» Task directions: Print the listing below exactly, minus its pictures.

» Study material:
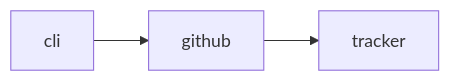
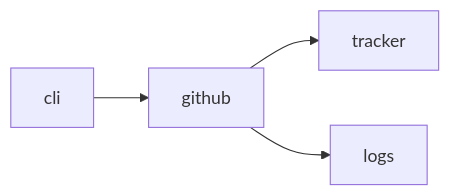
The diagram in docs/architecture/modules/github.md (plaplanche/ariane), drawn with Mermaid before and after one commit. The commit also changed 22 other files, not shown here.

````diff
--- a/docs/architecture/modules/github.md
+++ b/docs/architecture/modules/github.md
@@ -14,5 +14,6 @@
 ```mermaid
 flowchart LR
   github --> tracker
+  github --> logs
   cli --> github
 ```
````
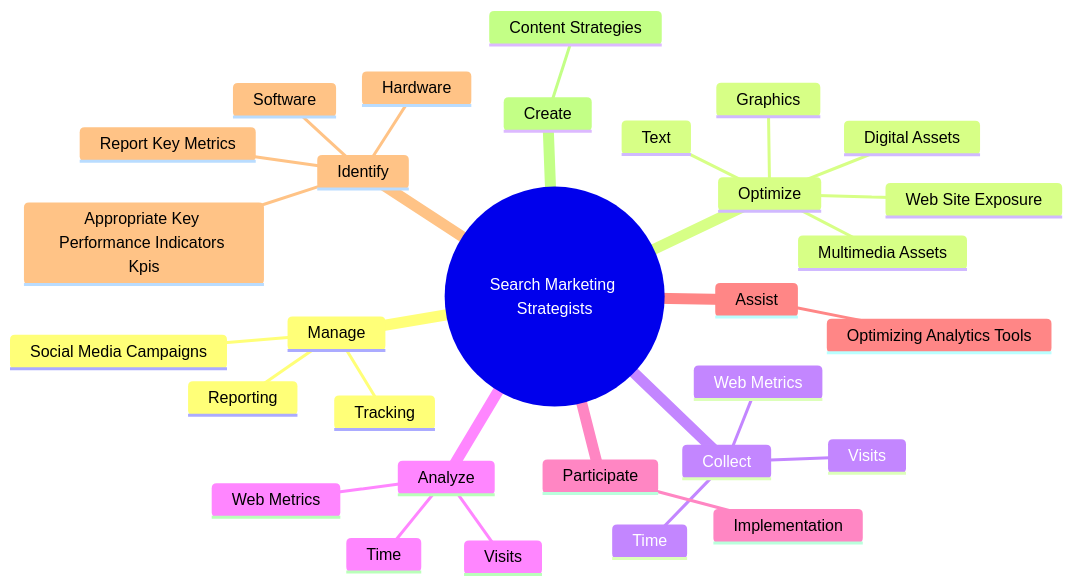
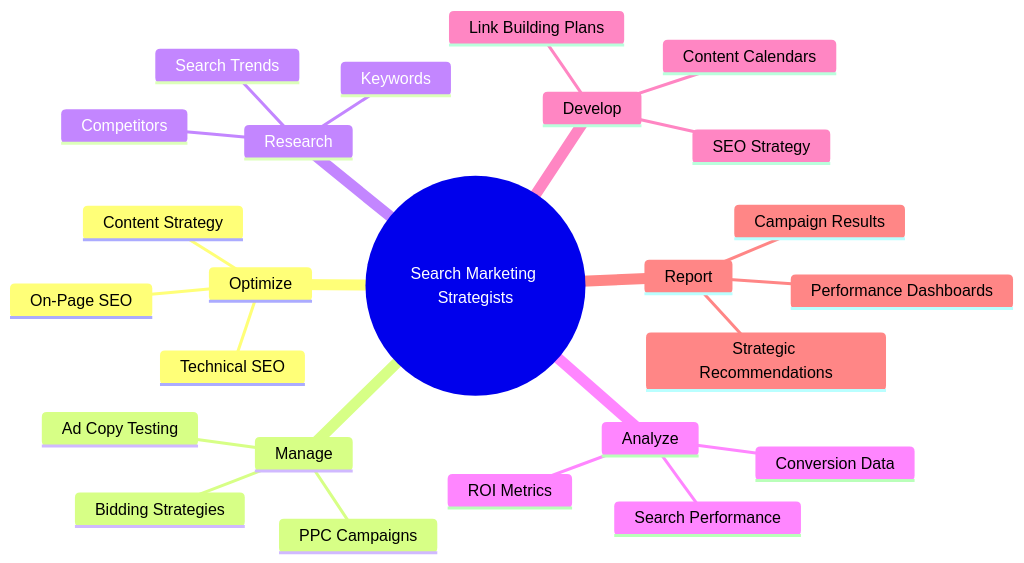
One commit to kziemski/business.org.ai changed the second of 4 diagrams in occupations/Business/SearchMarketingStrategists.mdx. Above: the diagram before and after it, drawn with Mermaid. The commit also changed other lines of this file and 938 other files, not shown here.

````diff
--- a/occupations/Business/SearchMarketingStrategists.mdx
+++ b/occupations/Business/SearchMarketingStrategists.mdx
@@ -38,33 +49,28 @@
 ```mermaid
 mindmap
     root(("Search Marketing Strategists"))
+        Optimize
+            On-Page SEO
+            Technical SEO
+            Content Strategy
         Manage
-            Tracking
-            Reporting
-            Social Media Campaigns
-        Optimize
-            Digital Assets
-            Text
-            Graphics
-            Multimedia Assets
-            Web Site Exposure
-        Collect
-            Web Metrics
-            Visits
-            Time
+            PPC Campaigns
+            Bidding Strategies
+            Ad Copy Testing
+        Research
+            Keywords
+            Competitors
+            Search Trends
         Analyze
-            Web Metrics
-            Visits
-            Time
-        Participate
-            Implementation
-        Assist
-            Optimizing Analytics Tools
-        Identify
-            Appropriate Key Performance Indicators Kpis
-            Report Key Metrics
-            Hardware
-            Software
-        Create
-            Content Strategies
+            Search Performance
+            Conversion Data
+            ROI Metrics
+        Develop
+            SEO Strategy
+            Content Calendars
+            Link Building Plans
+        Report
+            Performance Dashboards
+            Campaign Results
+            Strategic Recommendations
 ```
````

» Result for this task:
The diagram in docs/architecture/modules/github.md (plaplanche/ariane), drawn with Mermaid before and after one commit. The commit also changed 22 other files, not shown here.

````diff
--- a/docs/architecture/modules/github.md
+++ b/docs/architecture/modules/github.md
@@ -14,5 +14,6 @@
 ```mermaid
 flowchart LR
   github --> tracker
+  github --> logs
   cli --> github
 ```
````
One commit to kziemski/business.org.ai changed the second of 4 diagrams in occupations/Business/SearchMarketingStrategists.mdx. Above: the diagram before and after it, drawn with Mermaid. The commit also changed other lines of this file and 938 other files, not shown here.

````diff
--- a/occupations/Business/SearchMarketingStrategists.mdx
+++ b/occupations/Business/SearchMarketingStrategists.mdx
@@ -38,33 +49,28 @@
 ```mermaid
 mindmap
     root(("Search Marketing Strategists"))
+        Optimize
+            On-Page SEO
+            Technical SEO
+            Content Strategy
         Manage
-            Tracking
-            Reporting
-            Social Media Campaigns
-        Optimize
-            Digital Assets
-            Text
-            Graphics
-            Multimedia Assets
-            Web Site Exposure
-        Collect
-            Web Metrics
-            Visits
-            Time
+            PPC Campaigns
+            Bidding Strategies
+            Ad Copy Testing
+        Research
+            Keywords
+            Competitors
+            Search Trends
         Analyze
-            Web Metrics
-            Visits
-            Time
-        Participate
-            Implementation
-        Assist
-            Optimizing Analytics Tools
-        Identify
-            Appropriate Key Performance Indicators Kpis
-            Report Key Metrics
-            Hardware
-            Software
-        Create
-            Content Strategies
+            Search Performance
+            Conversion Data
+            ROI Metrics
+        Develop
+            SEO Strategy
+            Content Calendars
+            Link Building Plans
+        Report
+            Performance Dashboards
+            Campaign Results
+            Strategic Recommendations
 ```
````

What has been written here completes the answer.